“Ah ha!” I thought, demonic, amateur-historian’s gleam in my eye. “What major, MAJOR event happened in fourth century Christianity that might have necessitated creation of a “Just War” theology? Why that’s when a conquering emperor adopted as his state religion a multifarious, once-Jewish sect grounded in egalitarian community, extreme social justice and absolute, radical abandonment of violence for nonresistance.”
In other words, that’s when Constantine made Christianity the religion of the Roman Empire, thus originating Christian orthodoxy. This included requiring all his soldiers to join the church. His… soldiers? Join a religion committed to nonviolence?
Although his mom was Christian, Constantine himself didn’t seem to have been much of a believer. (For instance, he refused to be baptized until he was about to die.) It’s possible that, like a good pagan, he simply respected all possible gods. Once the Christian god helped him win the battle that made him emperor, he merely elevated that god’s worship. He didn’t seem to care about the details of the theology. He only demanded that there be one, unified set of beliefs, an “orthodoxy,” to be enforced by imperial law.
Except… As emperor of a huge, imperialist empire, he needed police, criminal prosecution, jails, capitol punishment, autocratic governors, laws that kept the rich rich and the poor poor - with ordered trade amongst them, and – most importantly – war.

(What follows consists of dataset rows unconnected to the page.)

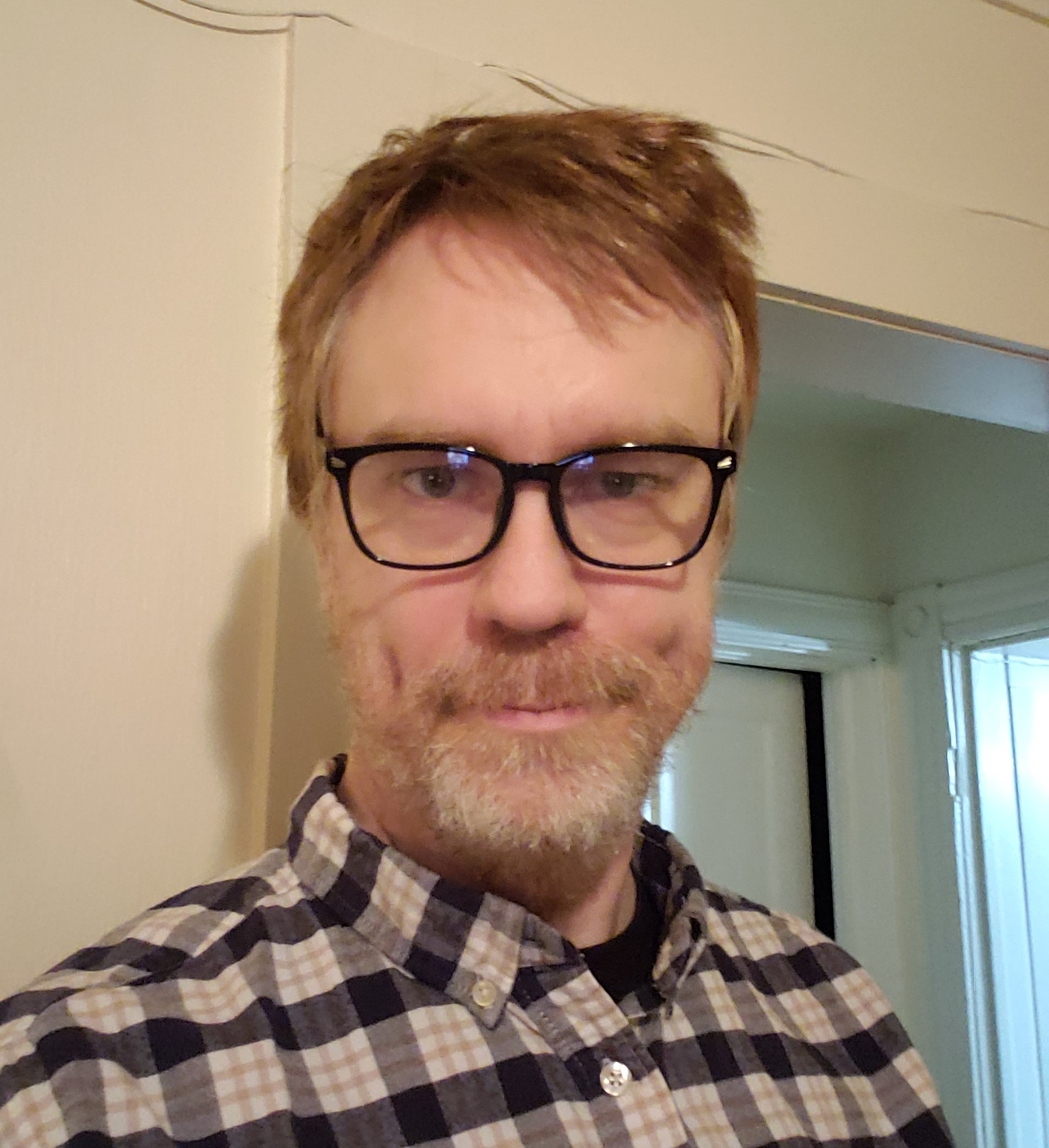
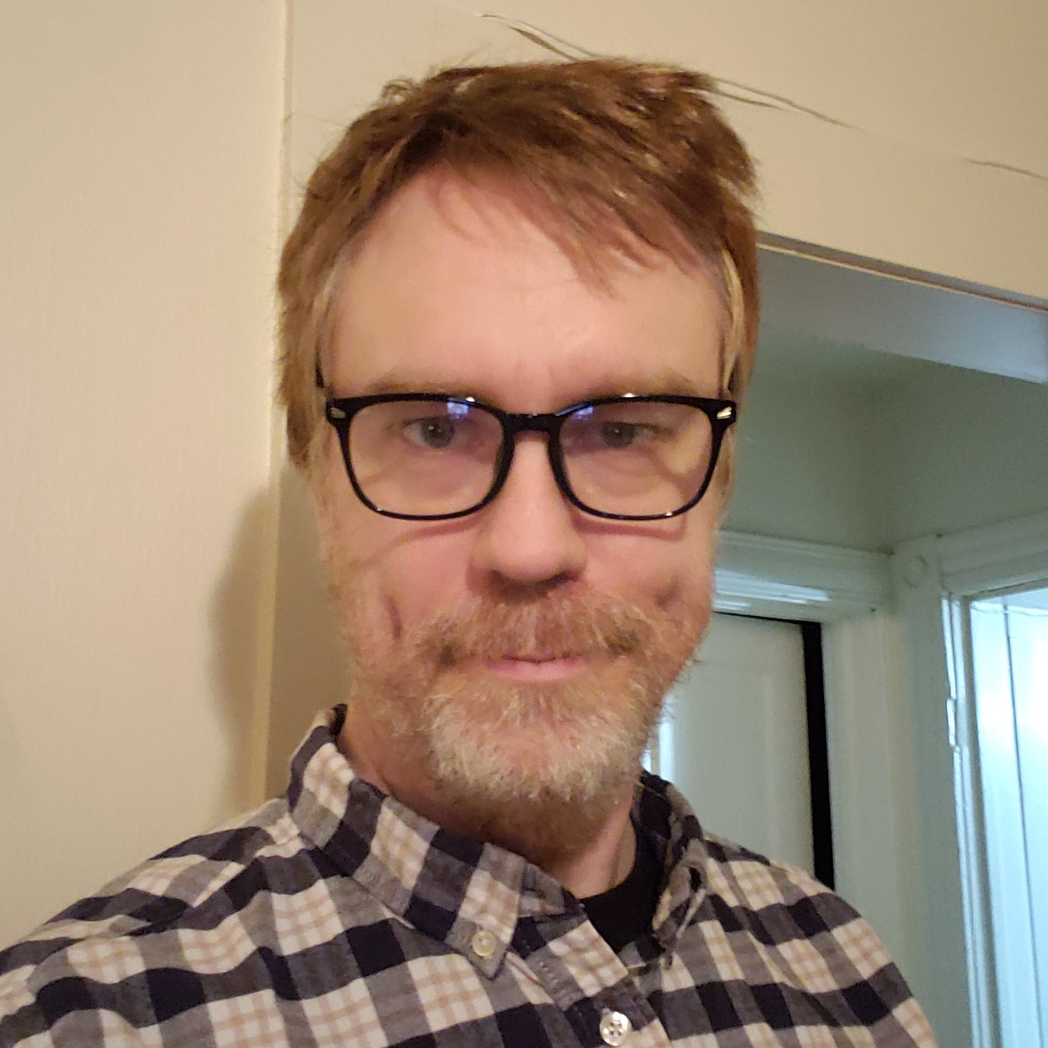
improved responsiveness

diff --git a/assets/css/style.css b/assets/css/style.css
@@ -17,6 +17,7 @@ header {
     display: flex;
     justify-content: space-between;
     align-items: center;
+    flex-wrap: wrap;
     }
 
 header h1 {
@@ -58,7 +59,9 @@ header nav ul li a {
   }
 
   .hero img {
-      width: 30%;
+      width: 400px;
+      height: 400px;
+      align-self: center;
   }
 
   .hero h2 {
@@ -69,6 +72,7 @@ header nav ul li a {
     font-family: garamond, 'Times New Roman', Times, serif;
     font-style: italic;
     font-weight: lighter;
+    align-self: flex-end;
   }
 
   /* About Styles */
@@ -77,6 +81,7 @@ header nav ul li a {
     color:ghostwhite;
     background-color: #2E44C8;
     display: flex;
+    flex-wrap: wrap;
 }
 
 .about h2 {
@@ -95,6 +100,7 @@ header nav ul li a {
     background-color: #7C27C2;
     display: flex;
     justify-content: space-between;
+    flex-wrap: wrap;
 }
 
 .work h2 {
@@ -149,6 +155,7 @@ header nav ul li a {
 /* Contact Styles */
 .contact {
     padding: 20px;
+    flex-wrap: wrap;
     color:black;
     background-color: #CA09BC;
     display: flex;

diff --git a/README.md b/README.md
@@ -1,0 +1,11 @@
+# Chris Bomm's Web Development Portfolio
+
+## Purpose
+Construct a professional and responsive portfolio.
+
+## Built With
+* HTML
+* CSS
+
+## Website
+https://robomojo77.github.io/pro-portfolio/
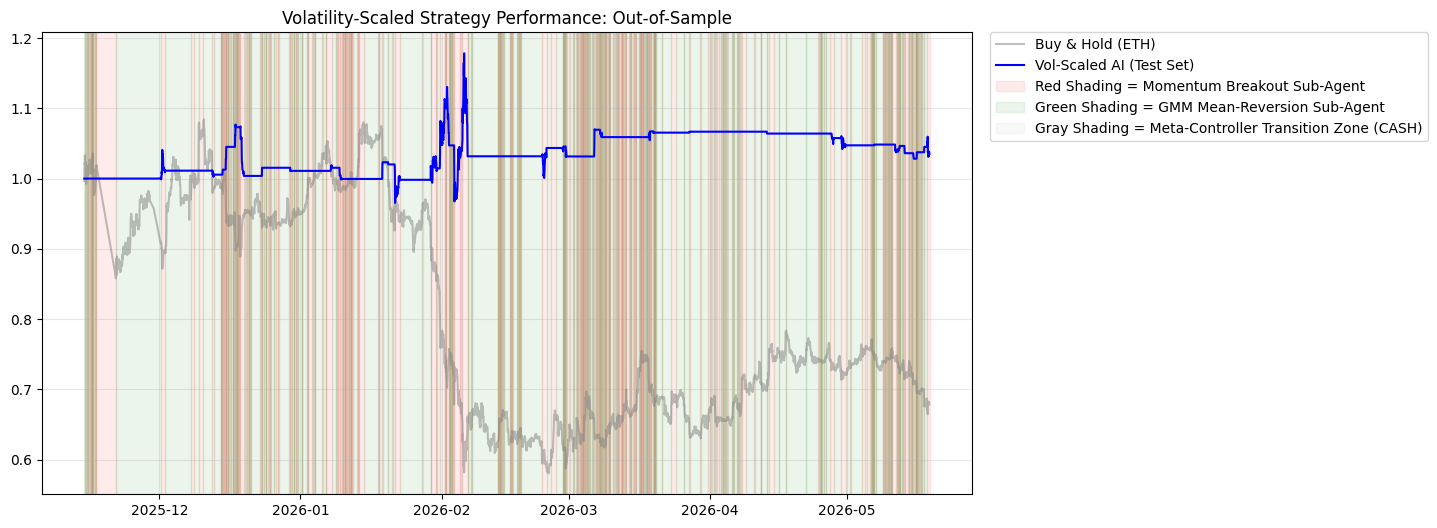
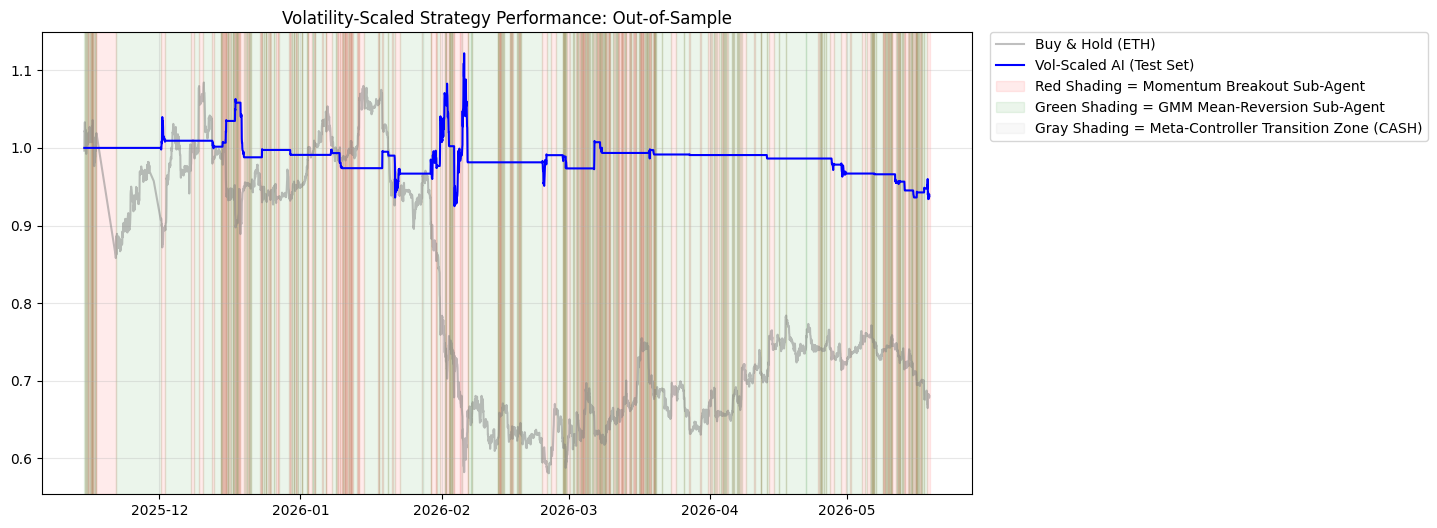
fix: resolve GMM PNL attribution leak and enforce 10 bps transaction fees

diff --git a/src/backtest.py b/src/backtest.py
@@ -22,7 +22,7 @@ def get_hurst_exponent(ts, max_lag=20):
     poly = np.polyfit(np.log(lags), np.log(tau), 1)
     return poly[0] * 2.0
 TARGET_VOLATILITY = 0.06  # Must match api.py
-FEE_PCT = 0.0  # Fees disabled for backtesting
+FEE_PCT = 0.0010  # Fees enabled for backtesting
 
 def load_data():
     current_dir = os.path.dirname(os.path.abspath(__file__))
@@ -297,7 +297,10 @@ def calculate_metrics(df, verbose=True):
 
     # Calculate sub-agent contributions and drawdowns
     if 'active_agent' in df.columns:
-        df['trade_owner'] = df['active_agent'].replace('CASH', np.nan).ffill()
+        # Assign ownership strictly when a position is active, then shift and ffill to capture the exit fee
+        df['trade_owner'] = np.nan
+        df.loc[df['position_size'] != 0, 'trade_owner'] = df['active_agent']
+        df['trade_owner'] = df['trade_owner'].shift(1).ffill()
         
         gmm_returns = df.loc[df['trade_owner'] == 'GMM', 'strategy_returns'].sum()
         breakout_returns = df.loc[df['trade_owner'] == 'Breakout', 'strategy_returns'].sum()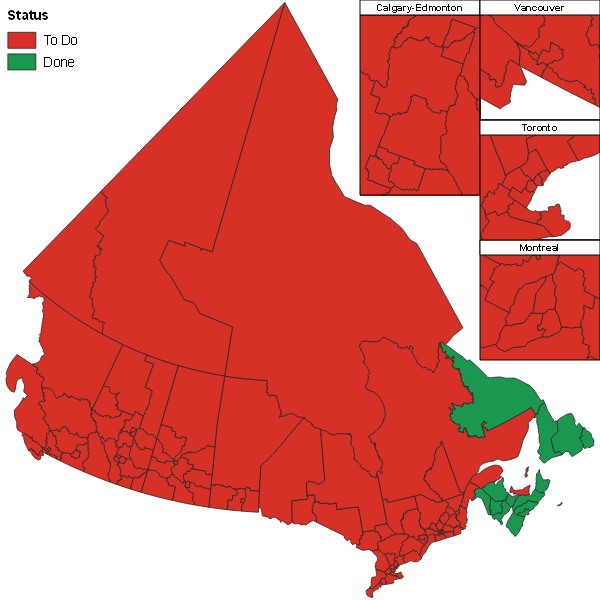
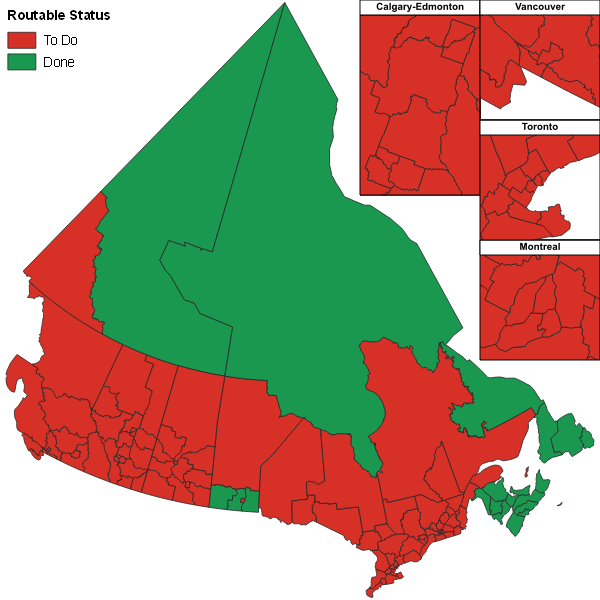
Updated progress maps - creation, conflation and routable

diff --git a/docs/source/road_network_collapse/meshblock_conflation.rst b/docs/source/road_network_collapse/meshblock_conflation.rst
@@ -205,4 +205,4 @@ Progress
 .. figure:: /source/_static/progress/meshblock_conflation_progress_map.png
     :alt: Meshblock conflation progress map.
 
-    Figure: Meshblock conflation progress map as of November 18, 2022.
+    Figure: Meshblock conflation progress map as of January 23, 2023.

diff --git a/docs/source/road_network_collapse/meshblock_creation.rst b/docs/source/road_network_collapse/meshblock_creation.rst
@@ -400,4 +400,4 @@ Progress
 .. figure:: /source/_static/progress/meshblock_creation_progress_map.png
     :alt: Meshblock creation progress map.
 
-    Figure: Meshblock creation progress map as of November 18, 2022.
+    Figure: Meshblock creation progress map as of January 23, 2023.

diff --git a/docs/source/road_network_collapse/routable_crn.rst b/docs/source/road_network_collapse/routable_crn.rst
@@ -89,4 +89,4 @@ Progress
 .. figure:: /source/_static/progress/routable_crn_progress_map.png
     :alt: Routable CRN progress map.
 
-    Figure: Routable CRN progress map as of November 14, 2022.
+    Figure: Routable CRN progress map as of January 23, 2023.
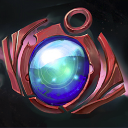
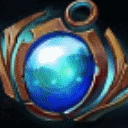
added 4 more states to the free ability mutator

diff --git a/src/content/panorama/scripts/custom_game/game_setup/game_setup_options.js b/src/content/panorama/scripts/custom_game/game_setup/game_setup_options.js
@@ -359,6 +359,10 @@ var basicOptions = {
                             'lodMutatorFury': 6,
                             'lodMutatorBashwars': 7,
                             'lodMutatorWitch': 8,
+                            'lodMutatorTakeaim': 9,
+                            'lodMutatorAether': 10,
+                            'lodMutatorGreed': 11,
+                            'lodMutatorNether': 12,
                         }
                     },
                     //{
@@ -1301,6 +1305,22 @@ var advancedOptions = {
                     {
                         text: 'DOTA_Tooltip_ability_death_prophet_witchcraft',
                         value: 8
+                    },
+                    {
+                        text: 'DOTA_Tooltip_ability_sniper_take_aim',
+                        value: 9
+                    },
+                    {
+                        text: 'DOTA_Tooltip_ability_aether_range_lod',
+                        value: 10
+                    },
+                    {
+                        text: 'DOTA_Tooltip_ability_alchemist_goblins_greed',
+                        value: 11
+                    },
+                    {
+                        text: 'DOTA_Tooltip_ability_angel_arena_nether_ritual',
+                        value: 12
                     }
                 ]
             },

diff --git a/CHANGELOG.md b/CHANGELOG.md
@@ -6,7 +6,7 @@ All notable changes to this project will be documented in this file.
 ### Bug Fixing/New Features
 - Fixed creep power always activating when pressing load"
 - Hopefully fixed flesh heaps
-- Added 3 new settings on the free ability mutator
+- Added 7 new settings on the free ability mutator
 
 ### Balance
 - Bots will revert to their usual pushing behaviour if a tower is destroyed
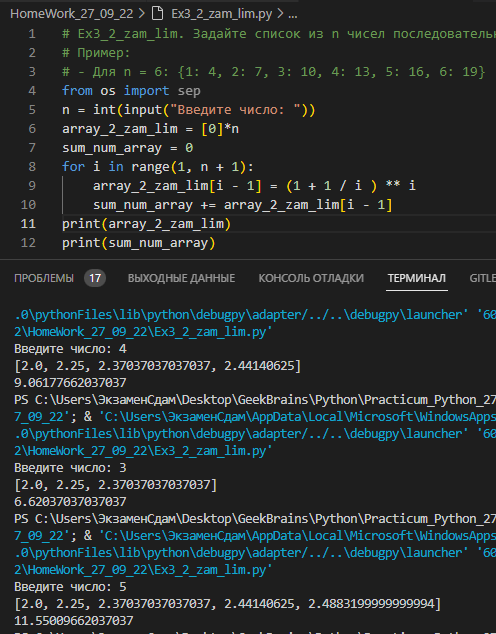
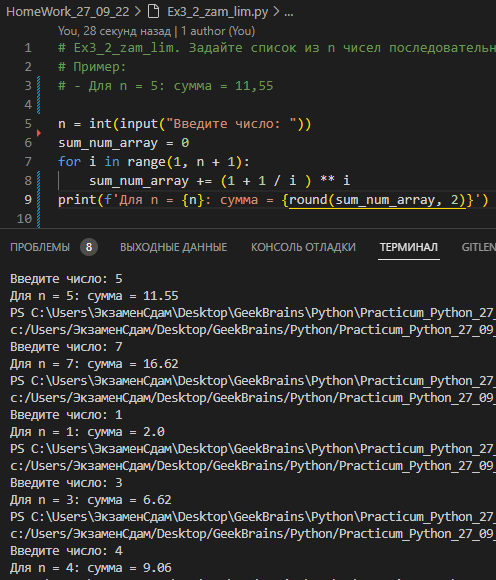
add Ex3

diff --git a/HomeWork_27_09_22/Ex3_2_zam_lim.py b/HomeWork_27_09_22/Ex3_2_zam_lim.py
@@ -1,12 +1,21 @@
 # Ex3_2_zam_lim. Задайте список из n чисел последовательности $(1+\frac 1 n)^n$ и выведите на экран их сумму.
 # Пример:
-# - Для n = 6: {1: 4, 2: 7, 3: 10, 4: 13, 5: 16, 6: 19}
-from os import sep
+# - Для n = 5: сумма = 11,55
+
 n = int(input("Введите число: "))
-array_2_zam_lim = [0]*n
 sum_num_array = 0
 for i in range(1, n + 1):
-    array_2_zam_lim[i - 1] = (1 + 1 / i ) ** i
-    sum_num_array += array_2_zam_lim[i - 1]
-print(array_2_zam_lim)
-print(sum_num_array)
+    sum_num_array += (1 + 1 / i ) ** i
+print(f'Для n = {n}: сумма = {round(sum_num_array, 2)}')
+
+
+
+# n = int(input("Введите число: "))
+# array_2_zam_lim = [0]*n
+# sum_num_array = 0
+# for i in range(1, n + 1):
+#     array_2_zam_lim[i - 1] = (1 + 1 / i ) ** i
+#     sum_num_array += array_2_zam_lim[i - 1]
+# print(array_2_zam_lim)
+# print(f'Для n = {n}: сумма = {sum_num_array}')
+

diff --git a/README.md b/README.md
@@ -37,7 +37,7 @@ Ex3. Напишите программу, которая принимает на
 
 Пример:
 
-- Для n = 6: {1: 4, 2: 7, 3: 10, 4: 13, 5: 16, 6: 19}
+Для n = 5: сумма = 11,55
 
 Выполнение программы:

But these were aspects of social organization that Christians had traditionally stood against… (Although many offshoots had already moved from their radical roots into typical, patriarchal church organization - as witnessed by the spreading suppression of women within a century of Jesus’ death.)
Ergo the need to justify war.
As the teachings of Jesus were abandoned, a Christian “Just War theology” was born.
Footnote: There was then no “Catholic Church” (as in “Roman Catholic Church”) such as exists today. In the fourth century, members of the newly established, state church fought long and hard over exactly which of a multitude of beliefs would be called orthodox and which condemned as heresy. The center of church authority was also soon to reside, with the center of imperial power, in Constantinople. Although full of factions, orthodox Christianity had not yet split between Eastern Orthodox and Western Orthodox. …And there were lots of Popes.